250. Assessment of the prevalence of β-lactamase producing strains from Indian hospitalised patients and comparison of antimicrobial susceptibility using disc-diffusion method
Session: Poster Abstract Session: Antimicrobial Susceptibility and Resistance
Friday, October 21, 2011
Room: Poster Hall B1
Handouts
  • Kochhar et al _ Assessment of the prevalence of -lactamase producing strains from Indian hospitals.pdf (1.2 MB)
  • Background: 

    The prevalence of antimicrobial resistance is increasing in India. Our previous two studies reported high levels of β– lactamase production & antibiotic resistance from India. 

    Methods: 

    From 12 Indian centres, isolates from sterile and non-sterile sources were obtained from hospitalized patients. Antimicrobial susceptibility was determined by disc diffusion method andinterpretation was done according to standard CLSI criteria wherever applicable. β-lactamase production was assessed by CLSI methodology and nitrocefin test. 

    Results: 

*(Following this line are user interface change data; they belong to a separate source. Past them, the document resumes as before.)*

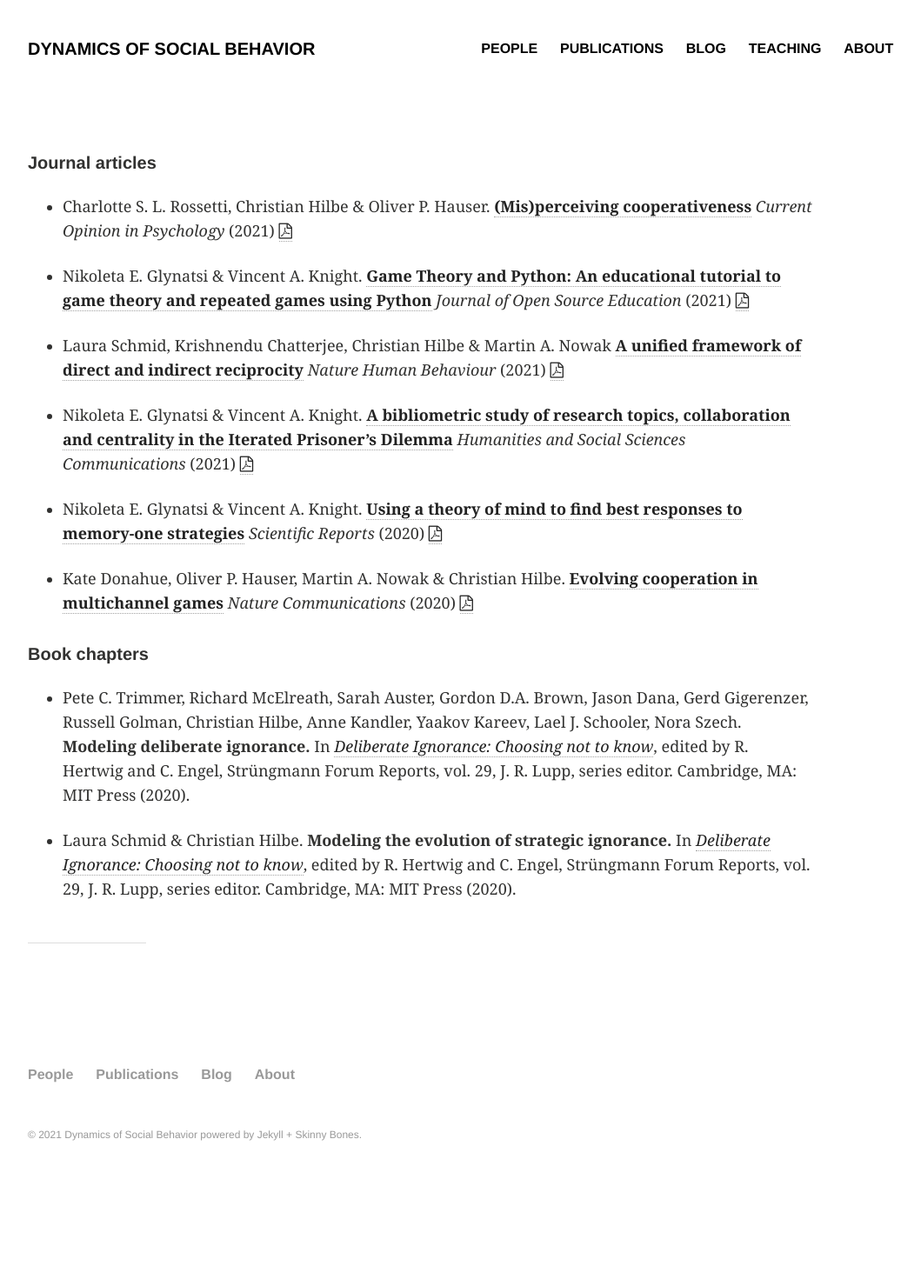
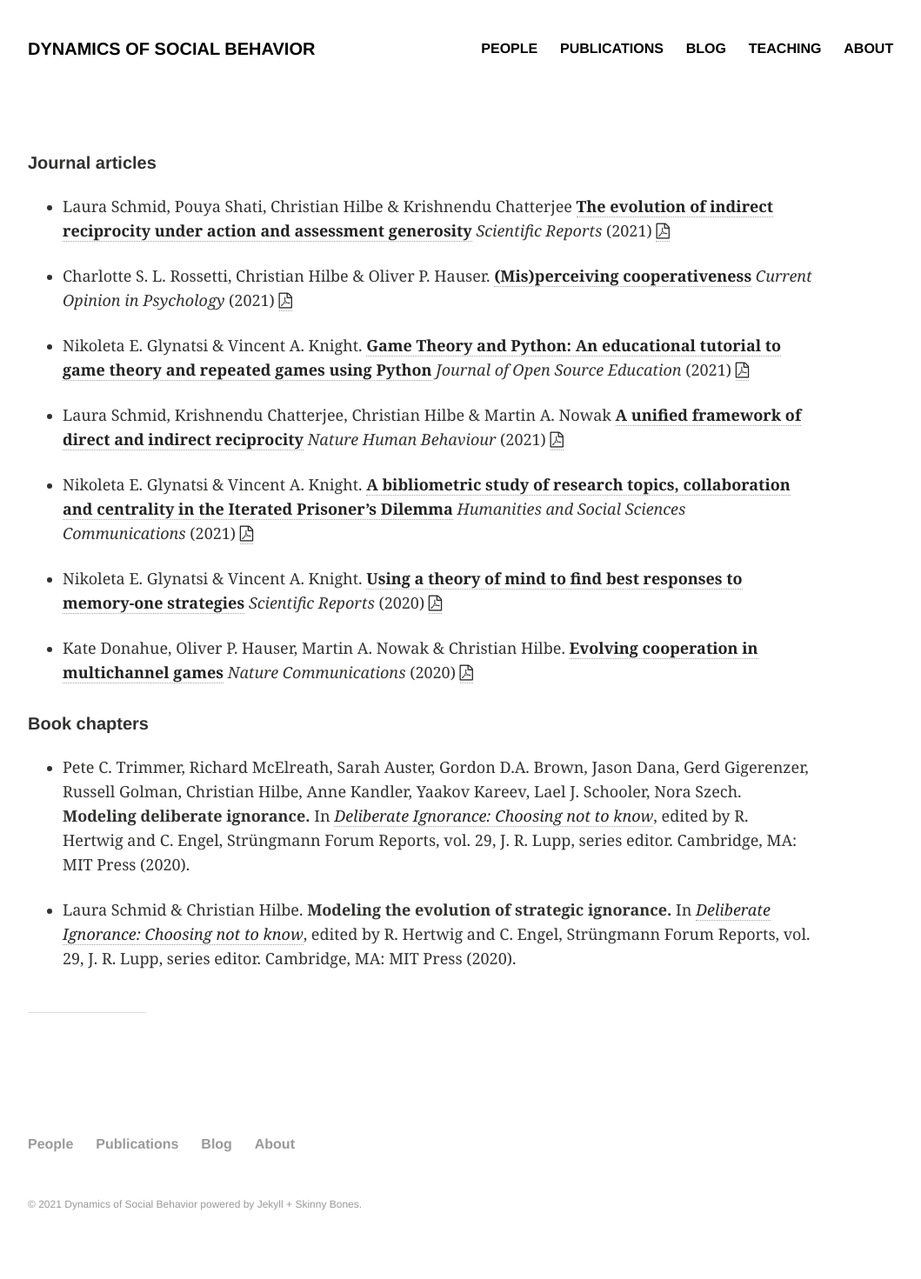
Before and after one commit to DYNOSOBs/social-behaviour, a Jekyll site: the page built from publications/index.md, in a window 1280 px wide. Shown: the whole page at 87% size, without its empty margins (64-1123 px from the left). Built offline with Jekyll 4.4.1, drawn with Linux system fonts in a browser that asks for light colours; before the commit the page ends 1391 px from its top, so only the background shows below that.

Commit message:
add new CH publication

```diff
--- a/publications/index.md
+++ b/publications/index.md
@@ -8,6 +8,10 @@ image:
 ---
 
 <h5>Journal articles</h5>
+
+- Laura Schmid, Pouya Shati, Christian Hilbe & Krishnendu Chatterjee
+[**The evolution of indirect reciprocity under action and assessment generosity**](https://www.nature.com/articles/s41598-021-96932-1)
+_Scientific Reports_ (2021) <a href="papers/Evolution_of_indirect_reciprocity_under_action.pdf"><i class="fa fa-file-pdf-o"></i>
 
 - Charlotte S. L. Rossetti, Christian Hilbe & Oliver P. Hauser.
 [**(Mis)perceiving cooperativeness**](https://www.sciencedirect.com/science/article/pii/S2352250X21000920)
```
Also changed, not shown: 1 other file.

    A total of 2039 isolates were obtained from hospitalized patients, maximum from intensive care unit (34.8%). E.coli (20.6%), Klebsiella (17.3%) and Pseudomonas aeruginosa (15.3%) were commonest isolates. Overall gram negative bacteria demonstrated a high rate of resistance to fluroquinolones (72%) and third generation cephalosporins (ceftazidime 67%). Carbapenems (meropenem: 75%), & β lactamase – β lactamase inhibiotors (BL-BLI) such as cefoperazone/sulbactam (71.9%) & piperacillin-tazobactam (68.7%) were reasonably active. Polymyxin B was the most active (99-100%) among the tested antibacterials. For gram positive bacteria linezolid was most effective (98%) followed by clindamycin and cefoperazone-sulbactam. β-lactamase production was more common amongst gram positive bacteria (86% ). ESBLs (extended spectrum β-lactamse) production was in 57.6% of Gram-negative isolates.

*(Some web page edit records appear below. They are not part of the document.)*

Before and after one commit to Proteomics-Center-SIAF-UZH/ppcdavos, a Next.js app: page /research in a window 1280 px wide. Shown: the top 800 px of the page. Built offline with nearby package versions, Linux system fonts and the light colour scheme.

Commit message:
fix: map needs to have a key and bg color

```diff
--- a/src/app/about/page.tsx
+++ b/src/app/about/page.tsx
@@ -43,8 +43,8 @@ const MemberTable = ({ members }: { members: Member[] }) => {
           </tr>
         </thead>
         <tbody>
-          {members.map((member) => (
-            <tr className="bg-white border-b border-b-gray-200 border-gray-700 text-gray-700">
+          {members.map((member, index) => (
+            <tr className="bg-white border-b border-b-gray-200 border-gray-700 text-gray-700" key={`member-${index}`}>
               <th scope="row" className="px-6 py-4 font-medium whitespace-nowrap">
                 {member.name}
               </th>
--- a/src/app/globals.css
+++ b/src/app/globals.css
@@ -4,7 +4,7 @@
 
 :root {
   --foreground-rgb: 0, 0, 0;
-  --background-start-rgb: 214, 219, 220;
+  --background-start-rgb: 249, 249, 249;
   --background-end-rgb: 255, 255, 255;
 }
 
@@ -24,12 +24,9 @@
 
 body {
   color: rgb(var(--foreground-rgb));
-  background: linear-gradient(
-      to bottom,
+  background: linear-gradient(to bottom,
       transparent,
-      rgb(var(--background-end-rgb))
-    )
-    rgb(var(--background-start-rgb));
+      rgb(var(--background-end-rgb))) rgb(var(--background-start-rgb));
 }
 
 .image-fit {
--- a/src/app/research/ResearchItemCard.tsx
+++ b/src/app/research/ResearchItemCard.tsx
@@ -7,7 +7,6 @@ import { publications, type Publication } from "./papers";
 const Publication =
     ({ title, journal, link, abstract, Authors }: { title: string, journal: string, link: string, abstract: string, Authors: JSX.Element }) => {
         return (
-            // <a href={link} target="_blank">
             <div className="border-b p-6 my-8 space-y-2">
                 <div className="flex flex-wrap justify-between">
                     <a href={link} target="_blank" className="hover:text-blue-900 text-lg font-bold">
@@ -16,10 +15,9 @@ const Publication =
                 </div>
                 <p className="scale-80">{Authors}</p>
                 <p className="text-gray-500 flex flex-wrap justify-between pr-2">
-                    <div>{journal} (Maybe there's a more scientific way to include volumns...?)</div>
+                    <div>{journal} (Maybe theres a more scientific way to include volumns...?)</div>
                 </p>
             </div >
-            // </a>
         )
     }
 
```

    Conclusion:

    The prevalence of β-lactamase production amongst gram negative isolates has declined as compared to 2000. However, resistance to many drugs has increased. This could possibly indicate evolution of alternate mechanisms of resistance amongst gram negative isolates. Resistance to third generation cephalosporins is highly prevalent and has increased. Carbapenems and BL-BLI are reasonably active against the majority of gram-negative bacteria though the highest sensitivity has been shown by Polymyxin B. Both classes could be good empirical choice in infections caused by gram-negative pathogens. However, high levels of resistance indicate that antibiotic selection should be guided by current local susceptibility patterns with monitoring and surveillance on a continuing basis.


    Subject Category: A. Antimicrobial agents and Resistance

    Puja Kochhar, Sanjay Somasundaram, Manmohan Singh and Egast Study Group, Pfizer, Mumbai, India

    Disclosures:

    P. Kochhar, Pfizer: Employee, Salary

    S. Somasundaram, Pfizer: Employee, Salary

    M. Singh, Pfizer: Employee, Salary

    E. Study Group, Pfizer: Investigator, Research grant

    Findings in the abstracts are embargoed until 12:01 a.m. EST Thursday, Oct. 20 with the exception of research findings presented at IDSA press conferences.